WASHINGTON - In a surprise move to resurrect President Bush’s $700 billion Wall Street rescue plan, Senate leaders slated a vote on the measure for Wednesday — but added a tax cut plan already rejected by the House.
Majority Leader Harry Reid, D-Nev., and GOP Leader Mitch McConnell of Kentucky unveiled the plan Tuesday. The Senate plan would also raise federal deposit insurance limits to $250,000 from $100,000, as called for by the two presidential nominees only hours earlier.
The move to add a tax legislation — including a set of popular business tax breaks — risked a backlash from House Democrats insisting they be paid for with tax increases elsewhere.
But by also adding legislation to prevent more than 20 million middle-class taxpayers from feeling the bite of the alternative minimum tax, the step could build momentum for the Wall Street bailout from House Republicans. The presidential candidates Sens. John McCain, R-Arizona, and Barack Obama, D-Illinois, intend to fly to Washington for the votes, as does Sen. Joe Biden of Delaware, the Democratic vice presidential candidate.
The surprise move capped a day in which supporters of the imperiled multibillion-dollar economic rescue fought to bring it back to life, courting reluctant lawmakers with a variety of other sweeteners including the plan to reassure Americans their bank deposits are safe.
Wall Street, at least, regained hope. The Dow Jones industrials rose 485 points, one day after a record 778-point plunge following rejection in the U.S. House of the plan worked out by congressional leaders and the Bush administration.
Before Reid and McConnell’s move, lawmakers, President Bush and the two rivals to succeed him all rummaged through ideas new and old, desperately seeking to change a dozen House members’ votes and pass the $700 billion plan.
The tax plan passed the Senate last week, on a 93-2 vote. It included AMT relief, $8 billion in tax relief for those hit by natural disasters in the Midwest, Texas and Louisiana, and some $78 billion in renewable energy incentives and extensions of expiring tax breaks. In a compromise worked out with Republicans, the bill does not pay for the AMT and disaster provisions but does have revenue offsets for part of the energy and extension measures.

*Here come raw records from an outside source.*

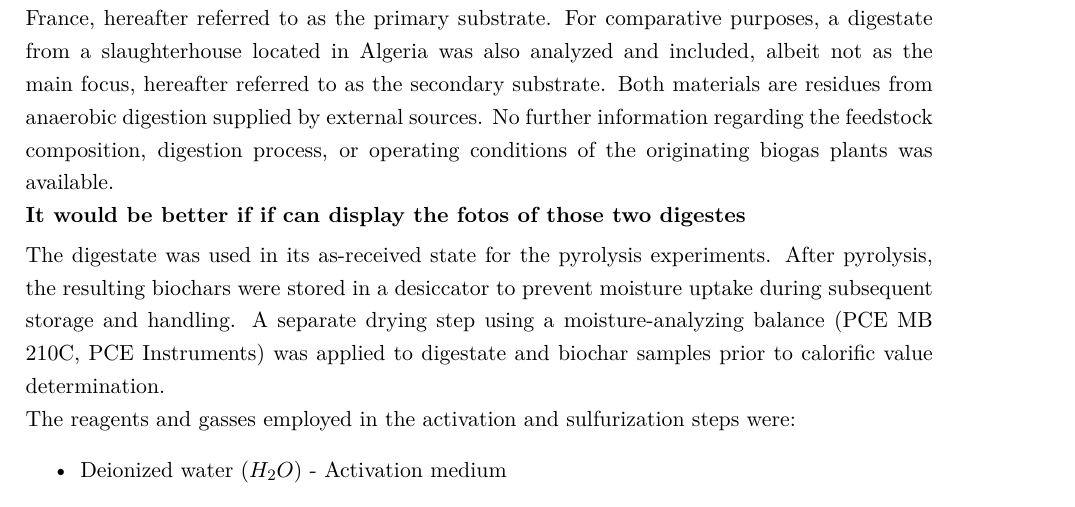
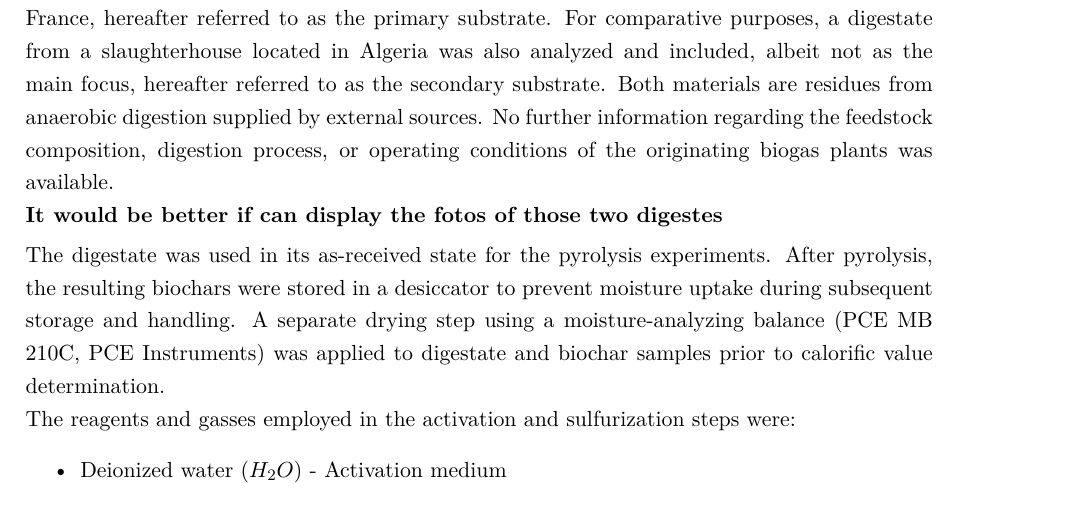
Before and after one commit to Anak-Kucai/Masterarbeit-Projekt, a LaTeX paper (Vorlage_Laborprotokoll_v2.tex, which reads 3. Methods and Materials.tex): part of page 31 of 64, cut so that both start at the same text. Compiled offline with pdfLaTeX.

Commit message:
Updates from Overleaf

```diff
--- a/3. Methods and Materials.tex
+++ b/3. Methods and Materials.tex
@@ -5,7 +5,7 @@
 \subsection{Materials}
 The feedstock used in this study is a digestate originating from a slaughterhouse located in France, hereafter referred to as the primary substrate. For comparative purposes, a digestate from a slaughterhouse located in Algeria was also analyzed and included, albeit not as the main focus, hereafter referred to as the secondary substrate. Both materials are residues from anaerobic digestion supplied by external sources. No further information regarding the feedstock composition, digestion process, or operating conditions of the originating biogas plants was available.
 
-\textbf{It would be better if if can display the fotos of those two digestes}
+\textbf{It would be better if can display the fotos of those two digestes}
 
 \vspace{0.3em}
 
```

That wasn’t enough for the House, which insisted that there be complete offsets for the energy and extension part of the package.